The themes examined in these four entries appear to be deceptively simple. Each article, however, addresses a larger idea that affects how we think about the current context in which technical communication takes place. Likewise, each of these themes merits reflection – or re-thinking – to consider how we, as a field, might be affected by and thus approach them in the future. Current job postings, for example, provide a valuable context for re-thinking approaches to education to better prepare future generations to be successful members of the field. Similarly, examining the notion of audience in the current context of online global media can help us, as a field, re-think approaches to sharing information in ways that can facilitate international interactions. Re-thinking research in terms of the technologies used and the contexts in which research takes place can provide new approaches to usability and lead to designs that better suit the needs of specific groups of users. And re-thinking translation from a context that is more holistic (that is, verbal and visual) can help us collaborate in different ways in the context of the modern – and future – global economy.
That said, the purpose of this issue is not to be a definitive collection of articles on the most important issues currently facing technical communicators. Rather, these entries should be viewed as starting points to prompt technical communicators to re-think the current context in which we work. Ideally, these starting points can lead to larger discussions of what the current context of our field is and challenge us to re-think current practices with an eye to how the field might change in the future.
It is true; change is constant. Therefore, we need to continually re-think our current context to be better prepared for such change.
About the Guest Editor
Kirk St.Amant is a professor of Technical and Professional Communication and of International Studies at East Carolina University.
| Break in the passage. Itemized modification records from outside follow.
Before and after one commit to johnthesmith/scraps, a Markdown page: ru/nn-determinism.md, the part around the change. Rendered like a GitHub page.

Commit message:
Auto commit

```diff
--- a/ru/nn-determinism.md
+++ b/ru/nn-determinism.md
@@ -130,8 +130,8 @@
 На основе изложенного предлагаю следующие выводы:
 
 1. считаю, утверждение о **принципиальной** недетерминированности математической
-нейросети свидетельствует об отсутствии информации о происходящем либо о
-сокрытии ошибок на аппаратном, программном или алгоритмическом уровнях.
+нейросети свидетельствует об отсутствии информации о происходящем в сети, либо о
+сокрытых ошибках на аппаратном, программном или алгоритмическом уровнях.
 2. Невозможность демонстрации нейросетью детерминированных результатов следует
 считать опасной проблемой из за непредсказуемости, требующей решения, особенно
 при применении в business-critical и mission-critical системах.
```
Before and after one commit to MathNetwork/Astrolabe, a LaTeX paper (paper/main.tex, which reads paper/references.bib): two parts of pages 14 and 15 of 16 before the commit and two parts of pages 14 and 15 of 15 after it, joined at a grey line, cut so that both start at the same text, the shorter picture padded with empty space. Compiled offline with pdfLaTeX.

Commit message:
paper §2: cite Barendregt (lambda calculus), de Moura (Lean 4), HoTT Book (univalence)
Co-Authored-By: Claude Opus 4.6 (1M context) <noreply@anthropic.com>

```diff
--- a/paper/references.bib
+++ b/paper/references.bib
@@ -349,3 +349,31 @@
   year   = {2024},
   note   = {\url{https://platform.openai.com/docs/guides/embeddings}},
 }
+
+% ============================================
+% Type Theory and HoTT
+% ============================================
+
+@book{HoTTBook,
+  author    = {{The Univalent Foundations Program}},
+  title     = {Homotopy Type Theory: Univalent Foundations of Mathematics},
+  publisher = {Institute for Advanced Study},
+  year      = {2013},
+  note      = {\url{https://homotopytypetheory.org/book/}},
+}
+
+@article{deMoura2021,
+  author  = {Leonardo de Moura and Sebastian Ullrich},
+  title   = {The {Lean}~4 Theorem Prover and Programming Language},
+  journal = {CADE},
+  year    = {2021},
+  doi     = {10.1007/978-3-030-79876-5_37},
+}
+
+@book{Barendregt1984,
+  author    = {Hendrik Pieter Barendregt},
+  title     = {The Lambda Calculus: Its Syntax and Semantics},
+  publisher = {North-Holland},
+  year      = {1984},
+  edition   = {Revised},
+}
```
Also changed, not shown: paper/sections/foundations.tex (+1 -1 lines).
His areas of research include international/intercultural communication, international aspects of online education, and health and medical communication in global contexts. He is available at firstname.lastname@example.org.